TASK BRIEF = Where in the data below does the word "citation" appear? Copy every line that has it.

== EXTRACTED RECORDS ==

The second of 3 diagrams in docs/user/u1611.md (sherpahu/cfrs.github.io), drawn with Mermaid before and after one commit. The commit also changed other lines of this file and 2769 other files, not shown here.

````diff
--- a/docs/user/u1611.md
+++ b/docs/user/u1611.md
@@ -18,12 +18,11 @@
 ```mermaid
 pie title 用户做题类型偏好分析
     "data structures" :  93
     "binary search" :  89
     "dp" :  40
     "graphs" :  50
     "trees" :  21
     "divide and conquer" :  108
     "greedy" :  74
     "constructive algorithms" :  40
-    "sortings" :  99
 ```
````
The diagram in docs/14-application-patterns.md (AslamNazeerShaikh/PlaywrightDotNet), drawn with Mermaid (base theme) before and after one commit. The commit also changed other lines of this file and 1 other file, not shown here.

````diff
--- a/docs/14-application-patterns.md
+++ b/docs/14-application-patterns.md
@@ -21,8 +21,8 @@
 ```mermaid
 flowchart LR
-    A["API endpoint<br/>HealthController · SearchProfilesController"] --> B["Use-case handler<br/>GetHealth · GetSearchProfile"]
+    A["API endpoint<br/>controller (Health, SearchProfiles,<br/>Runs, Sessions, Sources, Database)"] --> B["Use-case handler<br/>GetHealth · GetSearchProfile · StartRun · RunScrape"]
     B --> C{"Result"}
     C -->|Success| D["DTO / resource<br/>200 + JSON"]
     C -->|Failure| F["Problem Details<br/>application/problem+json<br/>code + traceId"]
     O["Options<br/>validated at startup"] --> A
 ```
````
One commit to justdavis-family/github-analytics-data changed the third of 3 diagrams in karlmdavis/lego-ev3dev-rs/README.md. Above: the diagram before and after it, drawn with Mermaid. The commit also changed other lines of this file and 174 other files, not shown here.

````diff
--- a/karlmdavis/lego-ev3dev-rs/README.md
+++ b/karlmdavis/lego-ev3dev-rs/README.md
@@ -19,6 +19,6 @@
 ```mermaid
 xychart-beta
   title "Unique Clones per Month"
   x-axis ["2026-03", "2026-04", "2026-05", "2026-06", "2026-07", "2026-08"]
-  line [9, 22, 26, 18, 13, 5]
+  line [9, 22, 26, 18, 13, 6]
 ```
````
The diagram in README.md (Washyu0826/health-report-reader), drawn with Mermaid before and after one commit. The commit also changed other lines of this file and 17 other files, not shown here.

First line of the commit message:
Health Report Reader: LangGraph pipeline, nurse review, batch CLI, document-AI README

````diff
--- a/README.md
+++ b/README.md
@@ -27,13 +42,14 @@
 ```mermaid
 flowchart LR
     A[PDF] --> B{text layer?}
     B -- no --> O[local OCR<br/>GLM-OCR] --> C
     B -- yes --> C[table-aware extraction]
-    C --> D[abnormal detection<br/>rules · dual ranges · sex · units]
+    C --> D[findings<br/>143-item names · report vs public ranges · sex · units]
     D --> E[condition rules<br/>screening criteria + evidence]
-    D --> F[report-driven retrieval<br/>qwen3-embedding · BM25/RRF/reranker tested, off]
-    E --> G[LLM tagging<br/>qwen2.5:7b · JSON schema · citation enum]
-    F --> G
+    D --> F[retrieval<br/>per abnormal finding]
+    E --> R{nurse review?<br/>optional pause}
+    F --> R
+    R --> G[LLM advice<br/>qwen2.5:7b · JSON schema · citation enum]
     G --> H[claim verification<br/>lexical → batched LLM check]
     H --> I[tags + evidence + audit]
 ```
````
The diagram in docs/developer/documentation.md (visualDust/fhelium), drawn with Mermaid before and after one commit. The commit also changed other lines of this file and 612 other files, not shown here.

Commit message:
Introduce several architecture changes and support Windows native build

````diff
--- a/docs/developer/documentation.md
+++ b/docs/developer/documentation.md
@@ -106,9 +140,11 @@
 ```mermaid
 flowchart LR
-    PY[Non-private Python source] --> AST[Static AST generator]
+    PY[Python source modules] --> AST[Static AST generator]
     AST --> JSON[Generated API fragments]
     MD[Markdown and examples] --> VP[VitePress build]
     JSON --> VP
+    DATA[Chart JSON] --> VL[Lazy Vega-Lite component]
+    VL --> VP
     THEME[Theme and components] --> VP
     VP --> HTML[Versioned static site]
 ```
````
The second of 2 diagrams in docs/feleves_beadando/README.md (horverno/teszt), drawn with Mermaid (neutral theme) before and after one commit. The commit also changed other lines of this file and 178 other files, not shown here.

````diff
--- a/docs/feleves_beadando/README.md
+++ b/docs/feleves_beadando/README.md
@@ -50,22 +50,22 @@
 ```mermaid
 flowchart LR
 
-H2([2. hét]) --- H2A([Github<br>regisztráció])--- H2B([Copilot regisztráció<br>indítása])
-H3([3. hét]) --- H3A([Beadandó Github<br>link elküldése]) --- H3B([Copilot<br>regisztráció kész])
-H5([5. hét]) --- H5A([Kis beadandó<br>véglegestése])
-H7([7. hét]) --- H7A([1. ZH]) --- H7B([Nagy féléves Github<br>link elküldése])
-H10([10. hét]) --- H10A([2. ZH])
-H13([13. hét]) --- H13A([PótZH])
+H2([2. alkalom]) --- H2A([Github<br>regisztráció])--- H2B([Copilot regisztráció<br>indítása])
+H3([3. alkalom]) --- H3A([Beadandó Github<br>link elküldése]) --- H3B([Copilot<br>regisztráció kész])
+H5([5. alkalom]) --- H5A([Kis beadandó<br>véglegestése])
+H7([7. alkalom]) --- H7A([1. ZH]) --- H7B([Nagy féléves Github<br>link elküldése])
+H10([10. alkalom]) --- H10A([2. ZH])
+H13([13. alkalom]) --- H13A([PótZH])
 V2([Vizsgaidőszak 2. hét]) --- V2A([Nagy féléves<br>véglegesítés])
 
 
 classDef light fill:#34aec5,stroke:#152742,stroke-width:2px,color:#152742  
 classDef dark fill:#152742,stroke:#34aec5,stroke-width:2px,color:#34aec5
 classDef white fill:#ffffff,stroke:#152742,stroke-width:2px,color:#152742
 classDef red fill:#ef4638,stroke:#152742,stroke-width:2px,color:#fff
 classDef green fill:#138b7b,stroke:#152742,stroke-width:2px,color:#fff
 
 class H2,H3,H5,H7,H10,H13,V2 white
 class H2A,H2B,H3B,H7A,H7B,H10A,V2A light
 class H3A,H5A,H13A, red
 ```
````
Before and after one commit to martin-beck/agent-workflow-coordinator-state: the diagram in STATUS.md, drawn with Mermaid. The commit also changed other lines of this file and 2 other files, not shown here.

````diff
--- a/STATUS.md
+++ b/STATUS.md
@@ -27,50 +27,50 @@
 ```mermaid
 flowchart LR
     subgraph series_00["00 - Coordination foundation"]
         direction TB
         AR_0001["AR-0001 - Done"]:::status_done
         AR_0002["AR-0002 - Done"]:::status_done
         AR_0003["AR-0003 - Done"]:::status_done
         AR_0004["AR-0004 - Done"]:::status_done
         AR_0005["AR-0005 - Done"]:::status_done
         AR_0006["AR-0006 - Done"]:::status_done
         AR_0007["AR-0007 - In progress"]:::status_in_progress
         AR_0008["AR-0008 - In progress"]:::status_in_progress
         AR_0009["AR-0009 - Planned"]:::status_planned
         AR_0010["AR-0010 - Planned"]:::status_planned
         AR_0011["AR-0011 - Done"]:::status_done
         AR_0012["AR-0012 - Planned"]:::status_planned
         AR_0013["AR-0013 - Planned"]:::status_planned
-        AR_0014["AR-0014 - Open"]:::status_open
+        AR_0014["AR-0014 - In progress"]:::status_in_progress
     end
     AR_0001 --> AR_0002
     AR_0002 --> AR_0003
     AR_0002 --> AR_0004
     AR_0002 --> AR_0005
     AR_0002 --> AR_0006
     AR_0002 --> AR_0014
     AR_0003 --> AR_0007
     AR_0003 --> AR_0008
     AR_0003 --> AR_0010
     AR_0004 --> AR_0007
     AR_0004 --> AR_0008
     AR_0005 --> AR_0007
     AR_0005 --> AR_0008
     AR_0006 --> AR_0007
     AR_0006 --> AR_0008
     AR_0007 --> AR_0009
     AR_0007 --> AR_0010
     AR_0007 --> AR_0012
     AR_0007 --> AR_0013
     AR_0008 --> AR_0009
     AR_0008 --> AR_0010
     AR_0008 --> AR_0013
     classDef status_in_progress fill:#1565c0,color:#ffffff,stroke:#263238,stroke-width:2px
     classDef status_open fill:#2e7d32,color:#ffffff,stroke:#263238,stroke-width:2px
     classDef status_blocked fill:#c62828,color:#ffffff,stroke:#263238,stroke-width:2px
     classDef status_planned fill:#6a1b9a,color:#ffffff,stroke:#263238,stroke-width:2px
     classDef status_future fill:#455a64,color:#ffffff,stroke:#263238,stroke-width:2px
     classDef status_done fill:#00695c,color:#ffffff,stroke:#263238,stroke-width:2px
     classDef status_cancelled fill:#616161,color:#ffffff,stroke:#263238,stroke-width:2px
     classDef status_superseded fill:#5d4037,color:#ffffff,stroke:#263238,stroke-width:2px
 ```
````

===

ANSWER BOX =
-    E --> G[LLM tagging<br/>qwen2.5:7b · JSON schema · citation enum]
+    R --> G[LLM advice<br/>qwen2.5:7b · JSON schema · citation enum]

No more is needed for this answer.